MATERIAL FOR THIS EXERCISE Block Start
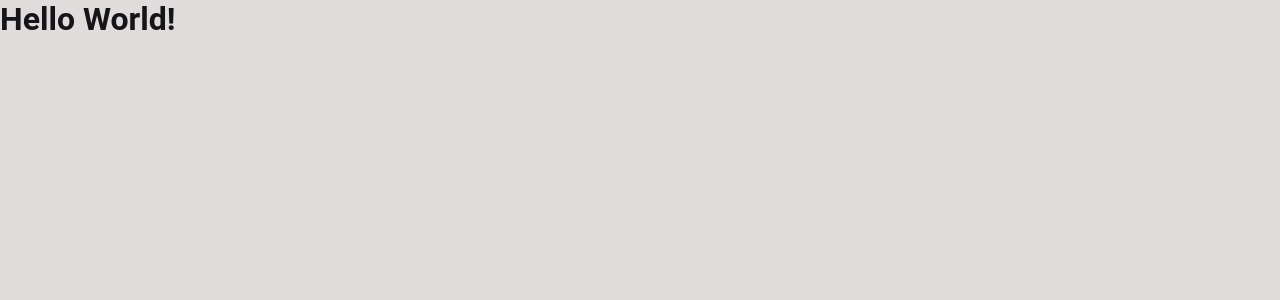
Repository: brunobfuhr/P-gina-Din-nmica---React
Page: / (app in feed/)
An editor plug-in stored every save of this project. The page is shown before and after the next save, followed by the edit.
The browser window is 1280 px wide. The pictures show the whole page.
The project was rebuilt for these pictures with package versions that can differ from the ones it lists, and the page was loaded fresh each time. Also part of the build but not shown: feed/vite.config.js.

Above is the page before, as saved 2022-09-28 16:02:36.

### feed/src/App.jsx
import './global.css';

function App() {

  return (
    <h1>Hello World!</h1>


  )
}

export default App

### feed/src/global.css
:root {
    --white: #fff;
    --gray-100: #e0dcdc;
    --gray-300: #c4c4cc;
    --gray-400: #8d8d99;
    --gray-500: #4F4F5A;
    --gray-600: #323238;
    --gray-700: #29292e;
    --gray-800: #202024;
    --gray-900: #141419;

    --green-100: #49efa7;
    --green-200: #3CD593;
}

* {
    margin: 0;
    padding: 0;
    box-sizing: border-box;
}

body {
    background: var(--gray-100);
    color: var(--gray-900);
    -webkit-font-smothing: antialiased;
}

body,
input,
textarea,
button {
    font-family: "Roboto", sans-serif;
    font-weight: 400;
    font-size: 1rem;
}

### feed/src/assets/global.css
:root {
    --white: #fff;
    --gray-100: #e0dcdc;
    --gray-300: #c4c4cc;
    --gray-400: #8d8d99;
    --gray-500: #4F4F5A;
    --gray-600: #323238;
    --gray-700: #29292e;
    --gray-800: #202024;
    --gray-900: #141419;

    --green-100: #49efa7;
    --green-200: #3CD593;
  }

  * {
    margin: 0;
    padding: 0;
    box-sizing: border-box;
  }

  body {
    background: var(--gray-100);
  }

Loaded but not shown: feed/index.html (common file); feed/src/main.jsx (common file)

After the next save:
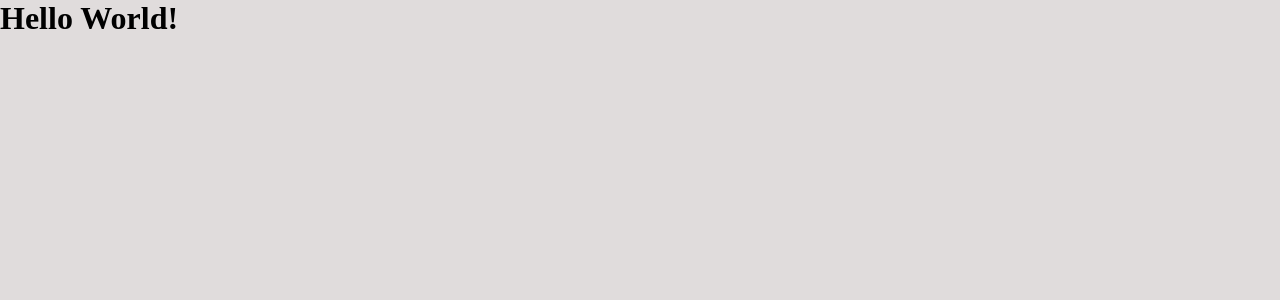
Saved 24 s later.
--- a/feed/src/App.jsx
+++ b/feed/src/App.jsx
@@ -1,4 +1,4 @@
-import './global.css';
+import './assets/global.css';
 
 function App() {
MATERIAL FOR THIS EXERCISE Block End
The listing above should be repeated word for word, with every image left out.

## TASK ANSWER:
Repository: brunobfuhr/P-gina-Din-nmica---React
Page: / (app in feed/)
An editor plug-in stored every save of this project. The page is shown before and after the next save, followed by the edit.
The browser window is 1280 px wide. The pictures show the whole page.
The project was rebuilt for these pictures with package versions that can differ from the ones it lists, and the page was loaded fresh each time. Also part of the build but not shown: feed/vite.config.js.

Above is the page before, as saved 2022-09-28 16:02:36.

### feed/src/App.jsx
import './global.css';

function App() {

  return (
    <h1>Hello World!</h1>


  )
}

export default App

### feed/src/global.css
:root {
    --white: #fff;
    --gray-100: #e0dcdc;
    --gray-300: #c4c4cc;
    --gray-400: #8d8d99;
    --gray-500: #4F4F5A;
    --gray-600: #323238;
    --gray-700: #29292e;
    --gray-800: #202024;
    --gray-900: #141419;

    --green-100: #49efa7;
    --green-200: #3CD593;
}

* {
    margin: 0;
    padding: 0;
    box-sizing: border-box;
}

body {
    background: var(--gray-100);
    color: var(--gray-900);
    -webkit-font-smothing: antialiased;
}

body,
input,
textarea,
button {
    font-family: "Roboto", sans-serif;
    font-weight: 400;
    font-size: 1rem;
}

### feed/src/assets/global.css
:root {
    --white: #fff;
    --gray-100: #e0dcdc;
    --gray-300: #c4c4cc;
    --gray-400: #8d8d99;
    --gray-500: #4F4F5A;
    --gray-600: #323238;
    --gray-700: #29292e;
    --gray-800: #202024;
    --gray-900: #141419;

    --green-100: #49efa7;
    --green-200: #3CD593;
  }

  * {
    margin: 0;
    padding: 0;
    box-sizing: border-box;
  }

  body {
    background: var(--gray-100);
  }

Loaded but not shown: feed/index.html (common file); feed/src/main.jsx (common file)

After the next save:
Saved 24 s later.
--- a/feed/src/App.jsx
+++ b/feed/src/App.jsx
@@ -1,4 +1,4 @@
-import './global.css';
+import './assets/global.css';
 
 function App() {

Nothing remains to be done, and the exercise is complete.